The Metric API

There are a few levels of complexity to the metric API. You’ve probably already seen keys such as ‘acc’ and ‘loss’ can be used to reference pre-built metrics, so we’ll have a look at how these get mapped ‘under the hood’. We’ll also take a look at how the metric decorator API can be used to construct powerful metrics which report running and terminal statistics. Finally, we’ll take a closer look at the MetricTree and MetricList which make all of this happen internally.

Default Keys

In typical usage of torchbearer, we rarely interface directly with the metric API, instead just providing keys to the Model such as ‘acc’ and ‘loss’. These keys are managed in a dict maintained by the decorator default_for_key(key). Inside the torchbearer model, metrics are stored in an instance of MetricList, which is a wrapper that calls each metric in turn, collecting the results in a dict. If MetricList is given a string, it will look up the metric in the default metrics dict and use that instead. If you have defined a class that implements Metric and simply want to refer to it with a key, decorate it with default_for_key().

Metric Decorators

Now that we have explained some of the basic aspects of the metric API, lets have a look at an example:

class BinaryAccuracy(Metric):

This is the definition of the default accuracy metric in torchbearer, let’s break it down.

mean(), std() and running_mean() are all decorators which collect statistics about the underlying metric. CategoricalAccuracy simply returns a boolean tensor with an entry for each item in a batch. The mean() and std() decorators will take a mean / standard deviation value over the whole epoch (by keeping a sum and a number of values). The running_mean() will collect a rolling mean for a given window size. That is, the running mean is only computed over the last 50 batches by default (however, this can be changed to suit your needs). Running metrics also have a step size, designed to reduce the need for constant computation when not a lot is changing. The default value of 10 means that the running mean is only updated every 10 batches.

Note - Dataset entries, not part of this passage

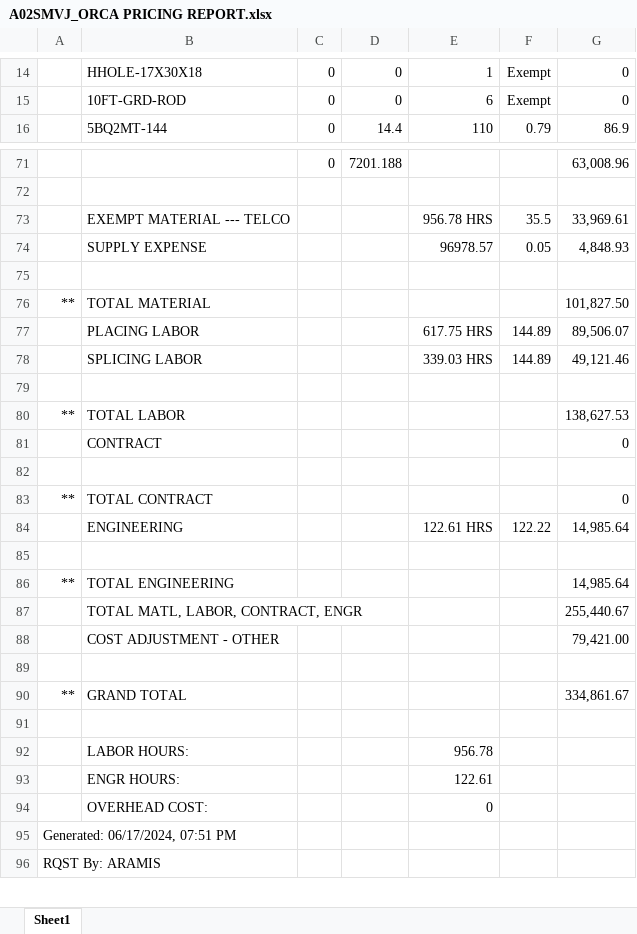
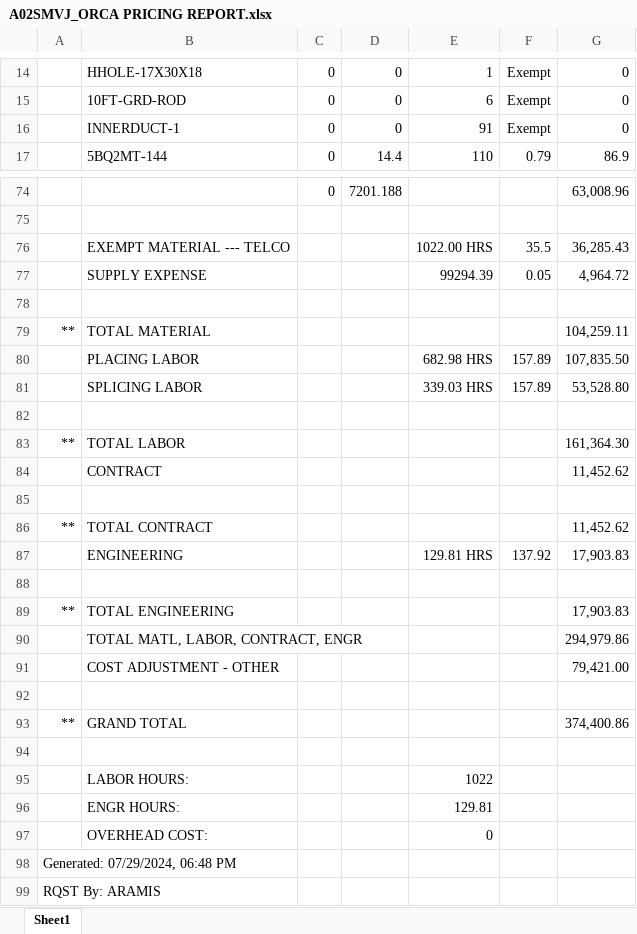
Before and after one commit to ypablos/A02SMVJ, an Excel workbook: A02SMVJ_ORCA PRICING REPORT.xlsx, sheet Sheet1, drawn as a sheet; only a part is shown, gaps mark what is left out; values as stored, in another font and other column widths than the file's, no borders; removed rows and columns are numbered as before the commit, all else as after; the diff covers the shown part only; the diff names each change by its address in the sheet, - before the commit and + after, or states it on an @@ line.

```diff
--- a/A02SMVJ_ORCA PRICING REPORT.xlsx (sheet Sheet1)
+++ b/A02SMVJ_ORCA PRICING REPORT.xlsx (sheet Sheet1)
+row 16:  | INNERDUCT-1 | 0 | 0 | 91 | Exempt | 0
-E76: 956.78 HRS
+E76: 1022.00 HRS
-G76: 33,969.61
+G76: 36,285.43
-E77: 96978.57
+E77: 99294.39
-G77: 4,848.93
+G77: 4,964.72
-G79: 101,827.50
+G79: 104,259.11
-row 77:  | PLACING LABOR |  |  | 617.75 HRS | 144.89 | 89,506.07
-row 78:  | SPLICING LABOR |  |  | 339.03 HRS | 144.89 | 49,121.46
+row 80:  | PLACING LABOR |  |  | 682.98 HRS | 157.89 | 107,835.50
+row 81:  | SPLICING LABOR |  |  | 339.03 HRS | 157.89 | 53,528.80
-G83: 138,627.53
+G83: 161,364.30
-G84: 0
+G84: 11,452.62
-G86: 0
+G86: 11,452.62
-row 84:  | ENGINEERING |  |  | 122.61 HRS | 122.22 | 14,985.64
+row 87:  | ENGINEERING |  |  | 129.81 HRS | 137.92 | 17,903.83
-G89: 14,985.64
+G89: 17,903.83
-G90: 255,440.67
+G90: 294,979.86
-G93: 334,861.67
+G93: 374,400.86
-E95: 956.78
+E95: 1022
-E96: 122.61
+E96: 129.81
-A98: Generated: 06/17/2024, 07:51 PM
+A98: Generated: 07/29/2024, 06:48 PM
```
Also changed, not shown: 90 added rows, 91 removed rows, 74 edited cells and merged cells elsewhere in this sheet.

Finally, the default_for_key() decorator is used to bind the metric to the keys ‘acc’ and ‘accuracy’.

Lambda Metrics

One decorator we haven’t covered is the lambda_metric(). This decorator allows you to decorate a function instead of a class. Here’s another possible definition of the accuracy metric which uses a function:

@metrics.lambda_metric('acc', on_epoch=False)
def categorical_accuracy(y_pred, y_true):
   _, y_pred = torch.max(y_pred, 1)
   return (y_pred == y_true).float()

The lambda_metric() here converts the function into a MetricFactory. This can then be used in the normal way. By default and in our example, the lambda metric will execute the function with each batch of output (y_pred, y_true). If we set on_epoch=True, the decorator will use an EpochLambda instead of a BatchLambda. The EpochLambda collects the data over a whole epoch and then executes the metric at the end.

Metric Output - to_dict

At the root level, torchbearer expects metrics to output a dictionary which maps the metric name to the value. Clearly, this is not done in our accuracy function above as the aggregators expect input as numbers / tensors instead of dictionaries. We could change this and just have everything return a dictionary but then we would be unable to tell the difference between metrics we wish to display / log and intermediate stages (like the tensor output in our example above). Instead then, we have the to_dict() decorator. This decorator is used to wrap the output of a metric in a dictionary so that it will be picked up by the loggers. The aggregators all do this internally (with ‘running_’, ‘_std’, etc. added to the name) so there’s no need there, however, in case you have a metric that outputs precisely the correct value, the to_dict() decorator can make things a little easier.

Data Flow - The Metric Tree

Ok, so we’ve covered the decorator API and have seen how to implement all but the most complex metrics in torchbearer. Each of the decorators described above can be easily associated with one of the metric aggregator or wrapper classes so we won’t go into that any further. Instead we’ll just briefly explain the MetricTree. The MetricTree is a very simple tree implementation which has a root and some children. Each child could be another tree and so this supports trees of arbitrary depth. The main motivation of the metric tree is to co-ordinate data flow from some root metric (like our accuracy above) to a series of leaves (mean, std, etc.). When Metric.process() is called on a MetricTree, the output of the call from the root is given to each of the children in turn. The results from the children are then collected in a dictionary. The main reason for including this was to enable encapsulation of the different statistics without each one needing to compute the underlying metric individually. In theory the MetricTree means that vastly complex metrics could be computed for specific use cases, although I can’t think of any right now…